Search the listing below, and show each line that includes the word "radius".

*** Begin section ***

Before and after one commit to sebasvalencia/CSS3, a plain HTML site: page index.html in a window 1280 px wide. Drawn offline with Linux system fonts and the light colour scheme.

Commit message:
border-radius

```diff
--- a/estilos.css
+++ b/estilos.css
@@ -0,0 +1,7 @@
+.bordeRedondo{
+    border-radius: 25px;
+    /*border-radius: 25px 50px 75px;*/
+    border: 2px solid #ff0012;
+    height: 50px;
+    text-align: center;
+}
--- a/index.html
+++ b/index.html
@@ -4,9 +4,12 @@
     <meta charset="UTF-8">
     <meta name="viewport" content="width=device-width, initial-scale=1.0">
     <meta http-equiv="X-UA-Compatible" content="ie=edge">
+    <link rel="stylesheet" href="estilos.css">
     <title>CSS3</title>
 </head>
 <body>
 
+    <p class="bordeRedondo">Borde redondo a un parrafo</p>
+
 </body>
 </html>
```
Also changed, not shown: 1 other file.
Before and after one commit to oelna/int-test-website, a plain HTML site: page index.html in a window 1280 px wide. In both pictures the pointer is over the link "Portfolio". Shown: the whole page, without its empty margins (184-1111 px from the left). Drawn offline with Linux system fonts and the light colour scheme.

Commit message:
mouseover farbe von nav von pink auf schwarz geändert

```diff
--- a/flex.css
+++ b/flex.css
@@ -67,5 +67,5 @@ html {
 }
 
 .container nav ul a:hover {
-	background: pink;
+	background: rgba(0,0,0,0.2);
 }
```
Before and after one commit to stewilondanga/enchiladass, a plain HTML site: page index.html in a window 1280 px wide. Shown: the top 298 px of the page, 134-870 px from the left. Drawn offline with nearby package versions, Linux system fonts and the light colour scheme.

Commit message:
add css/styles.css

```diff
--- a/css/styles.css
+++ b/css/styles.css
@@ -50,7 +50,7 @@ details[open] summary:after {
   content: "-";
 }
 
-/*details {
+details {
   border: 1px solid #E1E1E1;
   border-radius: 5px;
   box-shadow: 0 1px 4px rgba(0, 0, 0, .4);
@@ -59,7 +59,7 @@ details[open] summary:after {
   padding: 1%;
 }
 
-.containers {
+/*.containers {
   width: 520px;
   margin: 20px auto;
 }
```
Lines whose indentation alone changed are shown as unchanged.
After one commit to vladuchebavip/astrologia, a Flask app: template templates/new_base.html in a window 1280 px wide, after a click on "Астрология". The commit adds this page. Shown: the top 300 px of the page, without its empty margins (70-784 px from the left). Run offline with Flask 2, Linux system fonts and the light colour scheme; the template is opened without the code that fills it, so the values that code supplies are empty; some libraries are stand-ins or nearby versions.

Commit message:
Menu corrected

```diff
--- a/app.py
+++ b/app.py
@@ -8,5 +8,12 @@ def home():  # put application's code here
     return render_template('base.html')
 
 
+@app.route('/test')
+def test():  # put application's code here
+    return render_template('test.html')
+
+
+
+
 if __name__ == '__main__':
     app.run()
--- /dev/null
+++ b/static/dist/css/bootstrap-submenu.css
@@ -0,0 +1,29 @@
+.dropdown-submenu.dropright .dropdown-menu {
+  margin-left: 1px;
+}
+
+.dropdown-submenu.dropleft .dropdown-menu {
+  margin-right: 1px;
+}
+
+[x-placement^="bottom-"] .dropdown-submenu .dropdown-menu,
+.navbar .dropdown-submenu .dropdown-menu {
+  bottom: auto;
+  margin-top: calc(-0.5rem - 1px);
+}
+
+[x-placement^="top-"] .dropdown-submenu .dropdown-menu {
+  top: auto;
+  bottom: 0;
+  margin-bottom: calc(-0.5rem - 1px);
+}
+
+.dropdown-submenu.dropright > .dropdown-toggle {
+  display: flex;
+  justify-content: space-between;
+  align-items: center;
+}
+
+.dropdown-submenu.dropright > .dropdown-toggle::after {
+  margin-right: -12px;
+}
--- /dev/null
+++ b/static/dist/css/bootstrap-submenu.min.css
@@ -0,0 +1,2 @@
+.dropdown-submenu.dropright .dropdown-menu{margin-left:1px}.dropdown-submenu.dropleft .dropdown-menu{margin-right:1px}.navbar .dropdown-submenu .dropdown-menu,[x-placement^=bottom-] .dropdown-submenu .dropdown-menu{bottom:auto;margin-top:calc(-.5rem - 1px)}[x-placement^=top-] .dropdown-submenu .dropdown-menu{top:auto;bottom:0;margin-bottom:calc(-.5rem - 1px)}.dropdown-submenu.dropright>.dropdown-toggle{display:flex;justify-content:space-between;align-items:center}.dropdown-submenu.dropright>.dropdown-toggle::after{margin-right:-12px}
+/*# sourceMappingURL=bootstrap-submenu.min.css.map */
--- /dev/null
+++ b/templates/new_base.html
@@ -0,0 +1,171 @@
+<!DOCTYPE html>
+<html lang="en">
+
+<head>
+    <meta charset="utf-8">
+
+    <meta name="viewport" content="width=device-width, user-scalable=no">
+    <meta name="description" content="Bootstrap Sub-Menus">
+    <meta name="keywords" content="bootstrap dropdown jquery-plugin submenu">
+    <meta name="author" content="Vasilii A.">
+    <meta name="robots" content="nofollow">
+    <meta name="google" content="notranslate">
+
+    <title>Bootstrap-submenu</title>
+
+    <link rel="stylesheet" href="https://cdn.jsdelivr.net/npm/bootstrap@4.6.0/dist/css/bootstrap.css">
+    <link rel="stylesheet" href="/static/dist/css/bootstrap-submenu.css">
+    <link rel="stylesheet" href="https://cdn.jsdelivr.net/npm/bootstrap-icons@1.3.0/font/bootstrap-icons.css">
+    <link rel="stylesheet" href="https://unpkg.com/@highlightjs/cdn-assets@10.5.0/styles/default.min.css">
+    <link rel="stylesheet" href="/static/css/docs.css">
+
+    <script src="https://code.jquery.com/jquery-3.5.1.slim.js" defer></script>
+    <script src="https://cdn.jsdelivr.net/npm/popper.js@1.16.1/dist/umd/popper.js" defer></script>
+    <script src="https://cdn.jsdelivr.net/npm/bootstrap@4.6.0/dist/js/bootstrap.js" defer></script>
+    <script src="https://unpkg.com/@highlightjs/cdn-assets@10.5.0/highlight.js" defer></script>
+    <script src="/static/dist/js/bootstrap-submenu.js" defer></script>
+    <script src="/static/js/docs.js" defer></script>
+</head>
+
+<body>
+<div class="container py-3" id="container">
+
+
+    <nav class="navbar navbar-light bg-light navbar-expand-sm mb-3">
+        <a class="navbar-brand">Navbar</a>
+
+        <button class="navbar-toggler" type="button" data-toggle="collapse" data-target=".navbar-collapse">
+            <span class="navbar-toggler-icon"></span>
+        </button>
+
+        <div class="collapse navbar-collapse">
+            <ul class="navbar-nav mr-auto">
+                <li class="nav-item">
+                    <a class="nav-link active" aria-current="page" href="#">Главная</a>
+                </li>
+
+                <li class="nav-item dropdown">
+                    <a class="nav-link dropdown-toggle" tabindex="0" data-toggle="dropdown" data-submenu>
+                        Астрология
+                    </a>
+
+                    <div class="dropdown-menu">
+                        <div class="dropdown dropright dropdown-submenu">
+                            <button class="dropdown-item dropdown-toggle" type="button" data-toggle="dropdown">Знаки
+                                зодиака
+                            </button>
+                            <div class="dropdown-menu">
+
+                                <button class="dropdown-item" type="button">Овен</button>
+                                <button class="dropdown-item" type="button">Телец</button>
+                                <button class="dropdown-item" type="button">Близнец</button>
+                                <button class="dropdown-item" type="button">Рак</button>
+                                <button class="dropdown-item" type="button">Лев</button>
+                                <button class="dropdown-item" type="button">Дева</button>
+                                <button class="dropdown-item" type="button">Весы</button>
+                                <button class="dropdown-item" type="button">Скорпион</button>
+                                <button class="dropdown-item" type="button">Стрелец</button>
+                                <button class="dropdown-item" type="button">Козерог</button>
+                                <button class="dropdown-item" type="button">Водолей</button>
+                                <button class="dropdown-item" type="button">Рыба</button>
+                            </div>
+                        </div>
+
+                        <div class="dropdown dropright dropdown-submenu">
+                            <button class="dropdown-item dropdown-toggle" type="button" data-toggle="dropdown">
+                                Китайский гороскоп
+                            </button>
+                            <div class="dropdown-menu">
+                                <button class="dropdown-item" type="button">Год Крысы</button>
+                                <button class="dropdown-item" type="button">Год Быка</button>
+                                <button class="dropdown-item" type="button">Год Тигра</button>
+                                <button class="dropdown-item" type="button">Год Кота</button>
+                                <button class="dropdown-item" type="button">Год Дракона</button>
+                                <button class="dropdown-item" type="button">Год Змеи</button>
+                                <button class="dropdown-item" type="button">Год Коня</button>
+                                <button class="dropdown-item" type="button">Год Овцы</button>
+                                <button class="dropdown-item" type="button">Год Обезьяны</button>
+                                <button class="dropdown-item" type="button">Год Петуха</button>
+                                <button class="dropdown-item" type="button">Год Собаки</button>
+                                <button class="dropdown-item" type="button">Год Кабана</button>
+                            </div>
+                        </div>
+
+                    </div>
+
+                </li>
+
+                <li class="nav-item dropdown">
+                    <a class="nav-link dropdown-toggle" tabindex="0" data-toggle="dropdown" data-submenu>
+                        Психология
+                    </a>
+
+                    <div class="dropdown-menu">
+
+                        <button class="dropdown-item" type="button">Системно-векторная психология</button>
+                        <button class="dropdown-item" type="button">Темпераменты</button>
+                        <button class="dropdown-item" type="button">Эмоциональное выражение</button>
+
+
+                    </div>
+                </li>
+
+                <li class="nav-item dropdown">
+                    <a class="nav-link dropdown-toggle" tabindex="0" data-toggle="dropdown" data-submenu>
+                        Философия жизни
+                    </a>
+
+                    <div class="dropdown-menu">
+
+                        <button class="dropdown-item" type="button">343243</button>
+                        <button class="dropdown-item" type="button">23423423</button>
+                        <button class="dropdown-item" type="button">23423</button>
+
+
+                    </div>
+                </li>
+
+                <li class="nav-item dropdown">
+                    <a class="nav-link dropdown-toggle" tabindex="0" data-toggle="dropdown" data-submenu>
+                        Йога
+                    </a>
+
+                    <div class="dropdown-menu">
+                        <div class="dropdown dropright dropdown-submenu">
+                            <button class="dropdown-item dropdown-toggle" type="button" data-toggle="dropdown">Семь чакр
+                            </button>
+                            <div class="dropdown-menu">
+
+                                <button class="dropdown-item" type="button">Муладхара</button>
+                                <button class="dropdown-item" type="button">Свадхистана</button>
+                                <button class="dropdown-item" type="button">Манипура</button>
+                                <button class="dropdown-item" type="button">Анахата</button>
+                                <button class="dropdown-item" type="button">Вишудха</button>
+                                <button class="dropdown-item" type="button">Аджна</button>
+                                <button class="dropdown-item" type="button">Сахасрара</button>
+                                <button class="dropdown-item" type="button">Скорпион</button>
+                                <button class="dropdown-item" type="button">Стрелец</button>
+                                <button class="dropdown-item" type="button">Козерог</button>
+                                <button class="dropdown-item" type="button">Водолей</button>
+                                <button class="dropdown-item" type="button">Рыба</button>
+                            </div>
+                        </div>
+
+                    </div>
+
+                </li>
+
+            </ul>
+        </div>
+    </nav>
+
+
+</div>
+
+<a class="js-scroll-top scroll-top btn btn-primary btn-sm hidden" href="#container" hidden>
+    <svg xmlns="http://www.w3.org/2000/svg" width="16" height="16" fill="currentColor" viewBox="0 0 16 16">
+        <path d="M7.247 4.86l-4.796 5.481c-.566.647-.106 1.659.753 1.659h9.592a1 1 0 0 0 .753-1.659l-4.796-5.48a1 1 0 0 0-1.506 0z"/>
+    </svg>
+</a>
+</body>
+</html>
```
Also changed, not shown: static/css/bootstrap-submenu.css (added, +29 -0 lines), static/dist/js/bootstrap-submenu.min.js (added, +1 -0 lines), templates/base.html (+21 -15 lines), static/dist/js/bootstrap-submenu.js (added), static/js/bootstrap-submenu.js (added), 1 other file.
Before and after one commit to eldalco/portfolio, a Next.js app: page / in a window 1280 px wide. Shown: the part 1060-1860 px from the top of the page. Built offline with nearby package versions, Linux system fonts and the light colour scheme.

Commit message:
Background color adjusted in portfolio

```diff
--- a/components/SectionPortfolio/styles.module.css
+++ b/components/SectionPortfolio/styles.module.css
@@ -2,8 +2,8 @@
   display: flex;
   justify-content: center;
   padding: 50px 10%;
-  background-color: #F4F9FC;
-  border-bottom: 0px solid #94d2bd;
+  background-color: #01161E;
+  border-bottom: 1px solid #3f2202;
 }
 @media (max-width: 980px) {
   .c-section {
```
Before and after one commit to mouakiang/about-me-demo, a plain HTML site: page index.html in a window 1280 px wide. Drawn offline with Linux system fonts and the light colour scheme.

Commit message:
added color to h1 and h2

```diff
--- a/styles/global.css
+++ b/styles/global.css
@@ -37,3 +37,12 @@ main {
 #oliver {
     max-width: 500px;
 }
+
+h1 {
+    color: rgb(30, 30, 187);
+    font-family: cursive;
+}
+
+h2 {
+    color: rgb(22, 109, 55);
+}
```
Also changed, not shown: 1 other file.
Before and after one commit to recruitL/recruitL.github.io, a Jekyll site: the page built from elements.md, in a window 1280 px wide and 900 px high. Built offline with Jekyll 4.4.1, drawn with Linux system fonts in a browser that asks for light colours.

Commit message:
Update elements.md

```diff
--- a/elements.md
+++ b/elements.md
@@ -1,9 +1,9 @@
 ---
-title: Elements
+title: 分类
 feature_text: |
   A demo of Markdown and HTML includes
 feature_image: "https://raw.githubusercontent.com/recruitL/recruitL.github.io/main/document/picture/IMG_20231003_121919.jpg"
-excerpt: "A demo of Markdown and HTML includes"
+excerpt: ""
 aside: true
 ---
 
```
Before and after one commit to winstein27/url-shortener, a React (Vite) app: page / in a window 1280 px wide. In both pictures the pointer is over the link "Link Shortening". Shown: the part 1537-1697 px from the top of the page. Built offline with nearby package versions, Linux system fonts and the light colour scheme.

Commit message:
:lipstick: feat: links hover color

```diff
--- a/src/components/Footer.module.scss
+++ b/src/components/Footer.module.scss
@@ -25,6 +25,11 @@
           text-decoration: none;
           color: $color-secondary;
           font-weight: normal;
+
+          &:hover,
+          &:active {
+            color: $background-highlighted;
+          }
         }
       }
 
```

*** End section ***

# [ANSWER TO THIS PROBLEM]
border-radius
+    border-radius: 25px;
+    /*border-radius: 25px 50px 75px;*/
   border-radius: 5px;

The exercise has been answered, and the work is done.